About this task: Go through the data below and copy each line that includes "file".

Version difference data
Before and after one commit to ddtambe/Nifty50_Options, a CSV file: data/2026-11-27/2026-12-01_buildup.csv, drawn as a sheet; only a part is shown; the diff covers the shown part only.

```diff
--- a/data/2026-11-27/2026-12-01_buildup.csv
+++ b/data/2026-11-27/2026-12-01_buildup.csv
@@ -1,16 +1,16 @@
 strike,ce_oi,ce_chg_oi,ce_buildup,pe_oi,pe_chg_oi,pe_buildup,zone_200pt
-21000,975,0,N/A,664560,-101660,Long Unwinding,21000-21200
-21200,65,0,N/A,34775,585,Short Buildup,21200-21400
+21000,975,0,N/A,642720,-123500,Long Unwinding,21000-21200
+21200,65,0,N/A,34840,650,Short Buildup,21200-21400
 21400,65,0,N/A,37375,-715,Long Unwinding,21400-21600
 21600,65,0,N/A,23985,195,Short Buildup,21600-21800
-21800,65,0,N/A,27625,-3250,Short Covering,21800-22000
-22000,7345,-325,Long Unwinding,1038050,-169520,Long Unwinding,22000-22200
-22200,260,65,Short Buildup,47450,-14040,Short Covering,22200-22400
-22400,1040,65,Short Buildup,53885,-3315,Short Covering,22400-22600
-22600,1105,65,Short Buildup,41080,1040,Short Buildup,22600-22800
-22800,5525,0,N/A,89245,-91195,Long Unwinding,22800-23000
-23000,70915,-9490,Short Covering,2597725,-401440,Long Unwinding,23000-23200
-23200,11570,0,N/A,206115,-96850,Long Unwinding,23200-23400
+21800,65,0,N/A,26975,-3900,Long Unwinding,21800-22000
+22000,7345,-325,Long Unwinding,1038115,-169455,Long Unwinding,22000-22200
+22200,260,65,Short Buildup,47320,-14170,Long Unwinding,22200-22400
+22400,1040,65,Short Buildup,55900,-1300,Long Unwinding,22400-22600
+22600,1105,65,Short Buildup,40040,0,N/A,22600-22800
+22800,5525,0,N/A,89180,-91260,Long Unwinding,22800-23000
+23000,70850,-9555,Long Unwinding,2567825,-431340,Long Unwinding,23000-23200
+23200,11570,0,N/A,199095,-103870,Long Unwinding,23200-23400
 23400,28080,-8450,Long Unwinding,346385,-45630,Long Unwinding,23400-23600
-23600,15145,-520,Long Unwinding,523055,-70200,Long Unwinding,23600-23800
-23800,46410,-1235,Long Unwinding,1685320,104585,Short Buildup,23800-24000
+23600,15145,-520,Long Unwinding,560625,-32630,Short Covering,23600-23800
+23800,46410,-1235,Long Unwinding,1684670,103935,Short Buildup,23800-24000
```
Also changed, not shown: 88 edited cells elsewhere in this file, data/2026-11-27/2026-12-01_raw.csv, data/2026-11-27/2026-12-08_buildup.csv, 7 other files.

Task answer:
Before and after one commit to ddtambe/Nifty50_Options, a CSV file: data/2026-11-27/2026-12-01_buildup.csv, drawn as a sheet; only a part is shown; the diff covers the shown part only.
Also changed, not shown: 88 edited cells elsewhere in this file, data/2026-11-27/2026-12-01_raw.csv, data/2026-11-27/2026-12-08_buildup.csv, 7 other files.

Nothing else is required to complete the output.